[[ Extracted material, beginning ]]

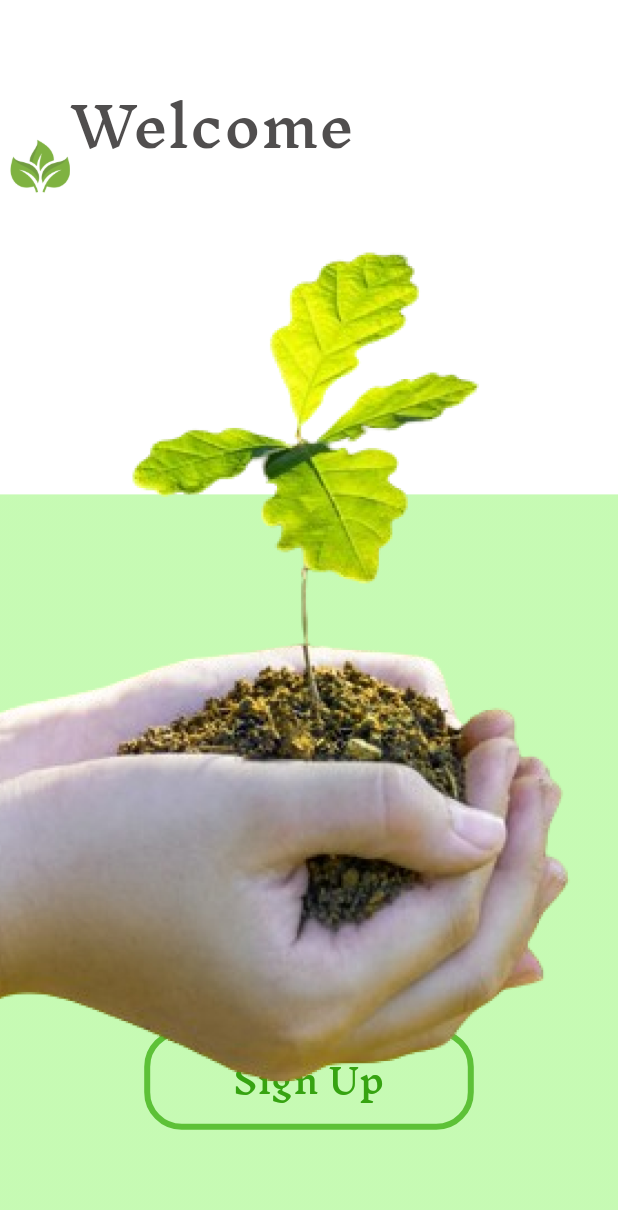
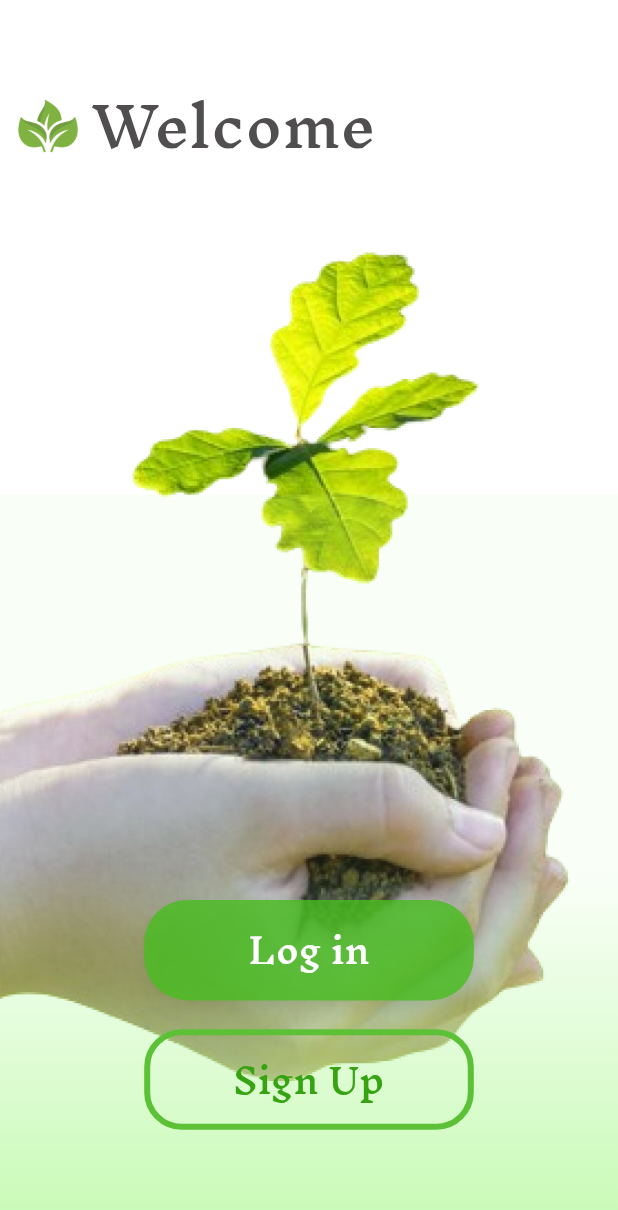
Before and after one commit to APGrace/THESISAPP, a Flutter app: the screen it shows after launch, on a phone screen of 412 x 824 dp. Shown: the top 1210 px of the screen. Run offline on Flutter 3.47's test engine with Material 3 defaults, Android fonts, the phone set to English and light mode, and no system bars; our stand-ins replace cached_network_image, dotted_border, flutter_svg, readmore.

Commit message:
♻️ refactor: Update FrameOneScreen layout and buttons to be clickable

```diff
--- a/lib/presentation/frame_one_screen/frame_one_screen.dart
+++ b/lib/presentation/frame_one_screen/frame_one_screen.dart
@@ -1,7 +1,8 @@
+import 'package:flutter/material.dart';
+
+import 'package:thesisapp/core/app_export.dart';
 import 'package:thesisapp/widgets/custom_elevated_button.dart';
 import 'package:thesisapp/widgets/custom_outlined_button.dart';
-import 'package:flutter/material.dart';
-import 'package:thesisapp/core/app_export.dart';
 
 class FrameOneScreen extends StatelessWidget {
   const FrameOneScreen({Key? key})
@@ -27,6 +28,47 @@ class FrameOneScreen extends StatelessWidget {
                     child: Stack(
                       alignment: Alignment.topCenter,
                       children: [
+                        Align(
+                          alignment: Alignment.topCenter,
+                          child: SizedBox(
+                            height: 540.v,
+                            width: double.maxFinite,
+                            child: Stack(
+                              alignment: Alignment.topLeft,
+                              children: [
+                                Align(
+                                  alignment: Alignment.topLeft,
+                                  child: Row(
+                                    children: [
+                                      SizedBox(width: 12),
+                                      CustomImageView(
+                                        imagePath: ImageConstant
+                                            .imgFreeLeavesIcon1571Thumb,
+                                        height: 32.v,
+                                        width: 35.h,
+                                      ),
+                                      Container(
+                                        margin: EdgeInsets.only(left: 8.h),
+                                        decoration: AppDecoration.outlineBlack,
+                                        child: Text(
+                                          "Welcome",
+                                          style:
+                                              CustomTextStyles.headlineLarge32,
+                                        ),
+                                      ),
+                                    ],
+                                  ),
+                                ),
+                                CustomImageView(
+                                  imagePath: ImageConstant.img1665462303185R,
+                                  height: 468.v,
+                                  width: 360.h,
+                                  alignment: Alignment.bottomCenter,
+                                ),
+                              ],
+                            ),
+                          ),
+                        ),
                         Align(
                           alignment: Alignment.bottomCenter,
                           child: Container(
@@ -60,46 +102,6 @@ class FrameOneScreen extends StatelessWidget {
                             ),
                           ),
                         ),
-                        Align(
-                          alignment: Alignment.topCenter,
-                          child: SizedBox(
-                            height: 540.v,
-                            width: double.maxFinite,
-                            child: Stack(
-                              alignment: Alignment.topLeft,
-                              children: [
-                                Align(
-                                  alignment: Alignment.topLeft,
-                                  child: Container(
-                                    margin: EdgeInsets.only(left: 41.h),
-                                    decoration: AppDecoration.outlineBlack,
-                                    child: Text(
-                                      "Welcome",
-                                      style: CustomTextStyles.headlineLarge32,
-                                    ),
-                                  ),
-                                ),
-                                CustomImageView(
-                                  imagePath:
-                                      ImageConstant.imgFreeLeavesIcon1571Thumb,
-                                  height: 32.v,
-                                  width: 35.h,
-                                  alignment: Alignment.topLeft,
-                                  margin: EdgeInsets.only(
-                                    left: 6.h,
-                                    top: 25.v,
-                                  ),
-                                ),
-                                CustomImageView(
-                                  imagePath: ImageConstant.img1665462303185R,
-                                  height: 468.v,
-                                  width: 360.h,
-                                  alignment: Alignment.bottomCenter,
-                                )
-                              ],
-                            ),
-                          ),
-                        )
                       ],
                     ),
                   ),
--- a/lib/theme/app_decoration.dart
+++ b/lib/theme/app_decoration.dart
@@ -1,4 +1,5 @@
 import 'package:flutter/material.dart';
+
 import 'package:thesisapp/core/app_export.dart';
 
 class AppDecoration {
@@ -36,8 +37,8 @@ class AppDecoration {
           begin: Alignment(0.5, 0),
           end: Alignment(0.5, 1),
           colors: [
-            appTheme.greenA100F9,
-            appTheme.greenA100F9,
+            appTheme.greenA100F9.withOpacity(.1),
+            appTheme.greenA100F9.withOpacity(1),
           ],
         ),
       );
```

[[ Extracted material, end ]]

### Exercise aim
Apart from the images, please copy every line of the data exactly as written.

### Expected output
Before and after one commit to APGrace/THESISAPP, a Flutter app: the screen it shows after launch, on a phone screen of 412 x 824 dp. Shown: the top 1210 px of the screen. Run offline on Flutter 3.47's test engine with Material 3 defaults, Android fonts, the phone set to English and light mode, and no system bars; our stand-ins replace cached_network_image, dotted_border, flutter_svg, readmore.

Commit message:
♻️ refactor: Update FrameOneScreen layout and buttons to be clickable

```diff
--- a/lib/presentation/frame_one_screen/frame_one_screen.dart
+++ b/lib/presentation/frame_one_screen/frame_one_screen.dart
@@ -1,7 +1,8 @@
+import 'package:flutter/material.dart';
+
+import 'package:thesisapp/core/app_export.dart';
 import 'package:thesisapp/widgets/custom_elevated_button.dart';
 import 'package:thesisapp/widgets/custom_outlined_button.dart';
-import 'package:flutter/material.dart';
-import 'package:thesisapp/core/app_export.dart';
 
 class FrameOneScreen extends StatelessWidget {
   const FrameOneScreen({Key? key})
@@ -27,6 +28,47 @@ class FrameOneScreen extends StatelessWidget {
                     child: Stack(
                       alignment: Alignment.topCenter,
                       children: [
+                        Align(
+                          alignment: Alignment.topCenter,
+                          child: SizedBox(
+                            height: 540.v,
+                            width: double.maxFinite,
+                            child: Stack(
+                              alignment: Alignment.topLeft,
+                              children: [
+                                Align(
+                                  alignment: Alignment.topLeft,
+                                  child: Row(
+                                    children: [
+                                      SizedBox(width: 12),
+                                      CustomImageView(
+                                        imagePath: ImageConstant
+                                            .imgFreeLeavesIcon1571Thumb,
+                                        height: 32.v,
+                                        width: 35.h,
+                                      ),
+                                      Container(
+                                        margin: EdgeInsets.only(left: 8.h),
+                                        decoration: AppDecoration.outlineBlack,
+                                        child: Text(
+                                          "Welcome",
+                                          style:
+                                              CustomTextStyles.headlineLarge32,
+                                        ),
+                                      ),
+                                    ],
+                                  ),
+                                ),
+                                CustomImageView(
+                                  imagePath: ImageConstant.img1665462303185R,
+                                  height: 468.v,
+                                  width: 360.h,
+                                  alignment: Alignment.bottomCenter,
+                                ),
+                              ],
+                            ),
+                          ),
+                        ),
                         Align(
                           alignment: Alignment.bottomCenter,
                           child: Container(
@@ -60,46 +102,6 @@ class FrameOneScreen extends StatelessWidget {
                             ),
                           ),
                         ),
-                        Align(
-                          alignment: Alignment.topCenter,
-                          child: SizedBox(
-                            height: 540.v,
-                            width: double.maxFinite,
-                            child: Stack(
-                              alignment: Alignment.topLeft,
-                              children: [
-                                Align(
-                                  alignment: Alignment.topLeft,
-                                  child: Container(
-                                    margin: EdgeInsets.only(left: 41.h),
-                                    decoration: AppDecoration.outlineBlack,
-                                    child: Text(
-                                      "Welcome",
-                                      style: CustomTextStyles.headlineLarge32,
-                                    ),
-                                  ),
-                                ),
-                                CustomImageView(
-                                  imagePath:
-                                      ImageConstant.imgFreeLeavesIcon1571Thumb,
-                                  height: 32.v,
-                                  width: 35.h,
-                                  alignment: Alignment.topLeft,
-                                  margin: EdgeInsets.only(
-                                    left: 6.h,
-                                    top: 25.v,
-                                  ),
-                                ),
-                                CustomImageView(
-                                  imagePath: ImageConstant.img1665462303185R,
-                                  height: 468.v,
-                                  width: 360.h,
-                                  alignment: Alignment.bottomCenter,
-                                )
-                              ],
-                            ),
-                          ),
-                        )
                       ],
                     ),
                   ),
--- a/lib/theme/app_decoration.dart
+++ b/lib/theme/app_decoration.dart
@@ -1,4 +1,5 @@
 import 'package:flutter/material.dart';
+
 import 'package:thesisapp/core/app_export.dart';
 
 class AppDecoration {
@@ -36,8 +37,8 @@ class AppDecoration {
           begin: Alignment(0.5, 0),
           end: Alignment(0.5, 1),
           colors: [
-            appTheme.greenA100F9,
-            appTheme.greenA100F9,
+            appTheme.greenA100F9.withOpacity(.1),
+            appTheme.greenA100F9.withOpacity(1),
           ],
         ),
       );
```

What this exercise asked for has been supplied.